(SUPPLIED DATA Opens)

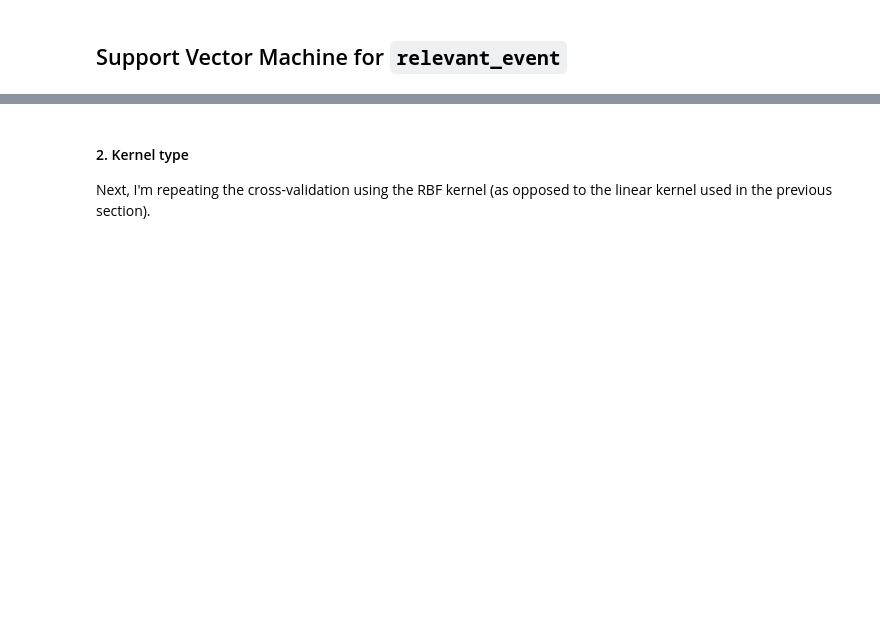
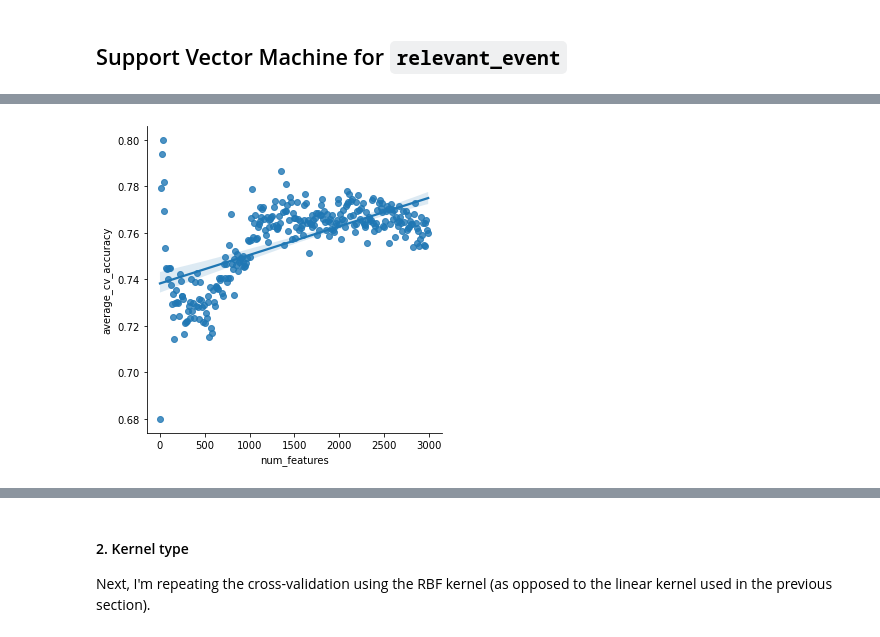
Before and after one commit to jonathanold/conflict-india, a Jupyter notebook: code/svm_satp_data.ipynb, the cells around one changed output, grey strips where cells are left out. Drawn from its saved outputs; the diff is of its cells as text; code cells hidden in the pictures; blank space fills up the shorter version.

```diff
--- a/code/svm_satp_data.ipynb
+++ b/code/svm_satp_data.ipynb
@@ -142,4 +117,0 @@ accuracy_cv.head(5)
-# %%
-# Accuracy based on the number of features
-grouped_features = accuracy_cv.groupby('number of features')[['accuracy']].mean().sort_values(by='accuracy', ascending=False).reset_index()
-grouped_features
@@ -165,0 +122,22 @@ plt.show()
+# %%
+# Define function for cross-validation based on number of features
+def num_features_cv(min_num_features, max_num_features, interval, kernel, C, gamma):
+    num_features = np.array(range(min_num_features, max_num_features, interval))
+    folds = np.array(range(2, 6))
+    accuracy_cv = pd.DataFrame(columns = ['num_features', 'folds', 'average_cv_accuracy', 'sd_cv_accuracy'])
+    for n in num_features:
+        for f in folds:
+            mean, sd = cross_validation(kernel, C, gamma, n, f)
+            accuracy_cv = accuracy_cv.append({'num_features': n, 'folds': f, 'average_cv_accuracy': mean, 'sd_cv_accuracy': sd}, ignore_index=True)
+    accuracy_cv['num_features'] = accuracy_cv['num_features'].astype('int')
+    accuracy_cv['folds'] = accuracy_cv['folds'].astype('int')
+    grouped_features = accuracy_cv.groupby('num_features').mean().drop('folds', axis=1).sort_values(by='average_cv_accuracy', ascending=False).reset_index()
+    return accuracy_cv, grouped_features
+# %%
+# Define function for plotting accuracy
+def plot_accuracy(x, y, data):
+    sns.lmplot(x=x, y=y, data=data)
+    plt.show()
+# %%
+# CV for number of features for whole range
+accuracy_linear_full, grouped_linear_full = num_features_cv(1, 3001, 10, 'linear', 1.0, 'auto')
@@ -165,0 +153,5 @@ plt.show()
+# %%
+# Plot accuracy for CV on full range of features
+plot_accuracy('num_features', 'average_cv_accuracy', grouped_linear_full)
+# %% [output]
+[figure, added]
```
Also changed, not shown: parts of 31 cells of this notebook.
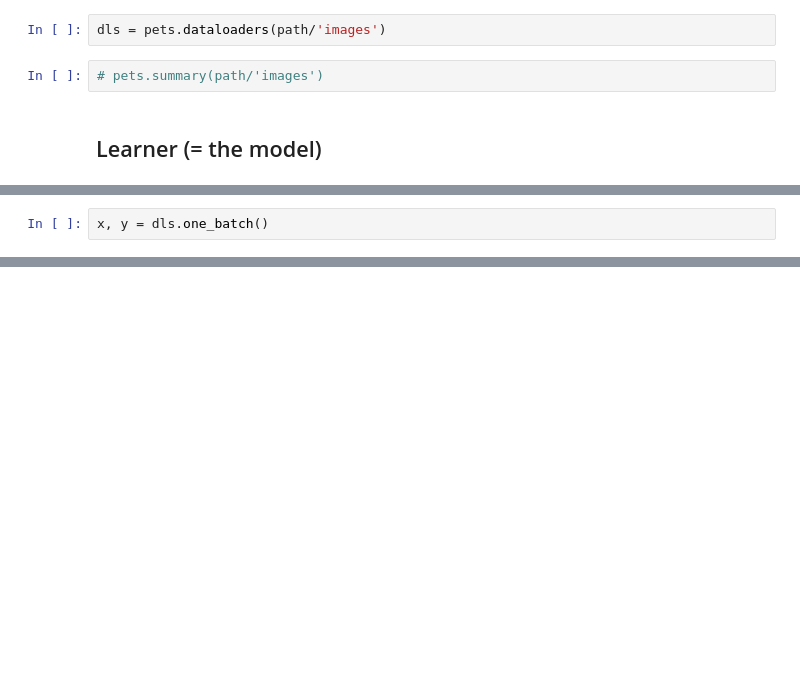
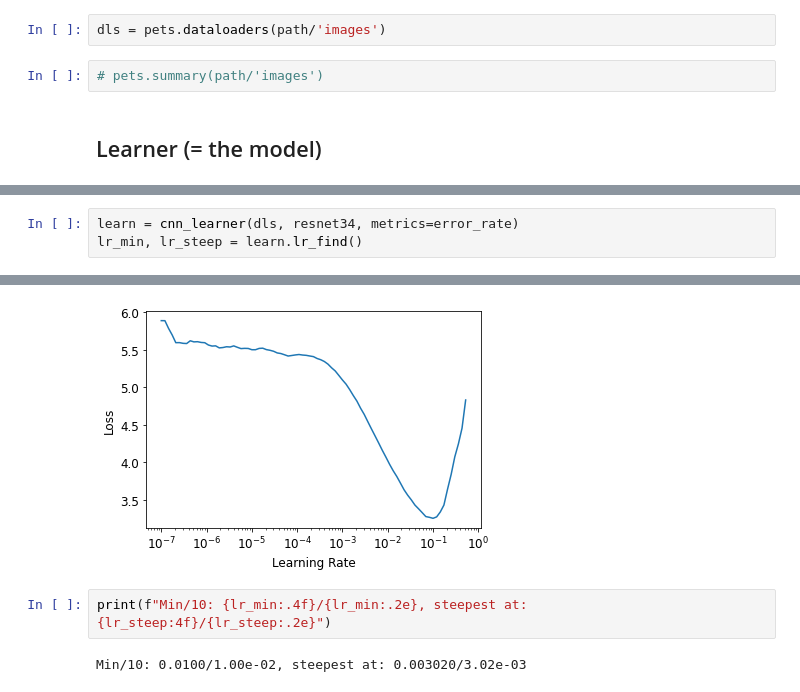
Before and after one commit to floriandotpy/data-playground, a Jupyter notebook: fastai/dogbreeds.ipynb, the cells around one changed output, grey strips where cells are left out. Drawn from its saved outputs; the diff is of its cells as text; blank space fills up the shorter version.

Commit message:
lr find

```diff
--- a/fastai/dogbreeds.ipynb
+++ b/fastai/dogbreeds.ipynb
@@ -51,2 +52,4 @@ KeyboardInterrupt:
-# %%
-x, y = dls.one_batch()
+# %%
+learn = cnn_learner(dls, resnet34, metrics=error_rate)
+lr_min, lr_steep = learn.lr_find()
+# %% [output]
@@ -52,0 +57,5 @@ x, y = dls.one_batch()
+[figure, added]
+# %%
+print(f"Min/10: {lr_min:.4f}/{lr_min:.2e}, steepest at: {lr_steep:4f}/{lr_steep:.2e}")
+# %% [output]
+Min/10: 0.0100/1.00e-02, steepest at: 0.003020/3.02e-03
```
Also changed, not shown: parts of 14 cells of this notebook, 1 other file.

(SUPPLIED DATA Closes)

**WHAT YOU ARE ASKED TO DO**: The answer must be every line of the records above that holds the word "folds".

**SOLUTION TO THE PROBLEM**:
+    folds = np.array(range(2, 6))
+    accuracy_cv = pd.DataFrame(columns = ['num_features', 'folds', 'average_cv_accuracy', 'sd_cv_accuracy'])
+        for f in folds:
+            accuracy_cv = accuracy_cv.append({'num_features': n, 'folds': f, 'average_cv_accuracy': mean, 'sd_cv_accuracy': sd}, ignore_index=True)
+    accuracy_cv['folds'] = accuracy_cv['folds'].astype('int')
+    grouped_features = accuracy_cv.groupby('num_features').mean().drop('folds', axis=1).sort_values(by='average_cv_accuracy', ascending=False).reset_index()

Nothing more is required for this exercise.